This device — given the catchy name of Integrated LCRD Low Earth Orbit User Modem and Amplifier Terminal (ILLUMA-T) — will complete NASA’s first two-way, end-to-end laser communications system. Harnessing laser beams, ILLUMA-T will transmit information to another satellite at the rate of a respectable Earth-based internet connection.
Both crewed and uncrewed space missions have nearly always communicated (to Earth, from Earth, to each other) via tried and trusted radio waves. But sending information with lasers has a few advantages over radio. For one, laser equipment is lighter and less power-intensive, making it easier to fit on a craft. Plus, because laser light wavelengths are shorter than radio wavelengths, a laser communications link can transmit orders of magnitude more information at once.
Thus, NASA has tinkered with laser communications for over a decade, shooting light both between the ground and Earth orbit and between Earth and lunar space. Quietly joining NASA’s list was Laser Communications Relay Demonstration (LCRD), fitted aboard a U.S. Department of Defense satellite that launched in December 2021.
Only after ILLUMA-T’s launch will LCRD assume its full purpose. Once ILLUMA-T is in operation aboard the ISS, it will begin beaming information to LCRD via infrared laser at a rate of 1.2 gigabits per second. From there, LCRD will relay the information to two ground stations: One in Hawaii and the other in California. Mission planners chose those locations to avoid cloud cover, which lasers struggle to penetrate.

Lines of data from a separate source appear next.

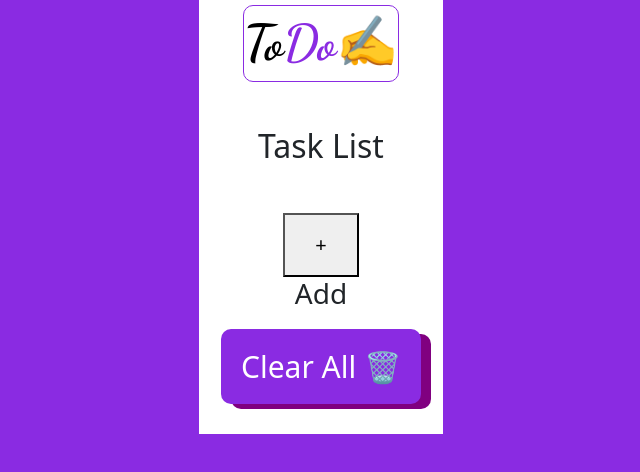
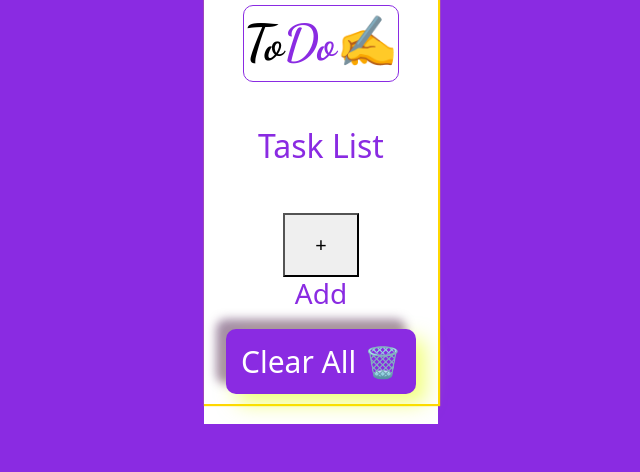
Before and after one commit to Nanagabby95/ToDo, a plain HTML site: page index.html in a window 1280 px wide. Shown: the whole page, without its empty margins (319-959 px from the left). Drawn offline with nearby package versions, Linux system fonts and the light colour scheme; a web font is replaced by a local one.

Commit message:
color touch

```diff
--- a/main.css
+++ b/main.css
@@ -4,6 +4,7 @@ body, html {
     justify-content: center;
     align-items: center;
     background-color: blueviolet;
+    color: blueviolet !important;
 }
 
 .task-wrapper {
@@ -15,6 +16,7 @@ body, html {
     align-items: center;
     justify-content: center;
     max-width: 100% !important;
+    box-shadow: 1px 1px 1px 1px gold;
 }
 
 .taskList-wrapper {
@@ -36,13 +38,14 @@ body, html {
     padding: 10px;
 }
 .clear-all button{
-    padding: 15px 20px;
+    padding: 10px 15px;
     font-size: 30px;
     color: white;
     margin: 10px;
     border: none;
     background-color: blueviolet;
-    box-shadow: 10px 5px purple;
+    /* box-shadow: 10px 5px purple; */
+    box-shadow: 10px 10px 20px rgba(229, 255, 0, 0.5), -10px -10px 10px rgba(76, 30, 80, 0.5) !important;
     border-radius: 10px;
 }
 .clear-all button:hover{
@@ -67,6 +70,7 @@ span {
     font-size: 23px;
     font-weight: bold;
    margin-bottom: 30px;
+   color: blueviolet !important;
 }
 .task-content{
     padding-bottom: 20px;
@@ -74,18 +78,19 @@ span {
     height: 40px;
     font-size: 15px;
     font-weight: bold;
+    color: blueviolet !important;
 }
 .task{
    display: flex;
    flex-direction: column;
    border: 1px solid rgb(76, 51, 100);
    padding: 20px;
+   color: blueviolet !important;
 }
 .task-completed {
    margin: 5px;
    padding: 40px;
    height: 35px;
-   color: blueviolet !important;
 }
 
 @media (max-width:280px) {
```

If this tech demonstration is successful, LCRD will one day serve as a relay for other orbital laser links, too. Far into the future, astronauts may even speak by laser from much, much farther away.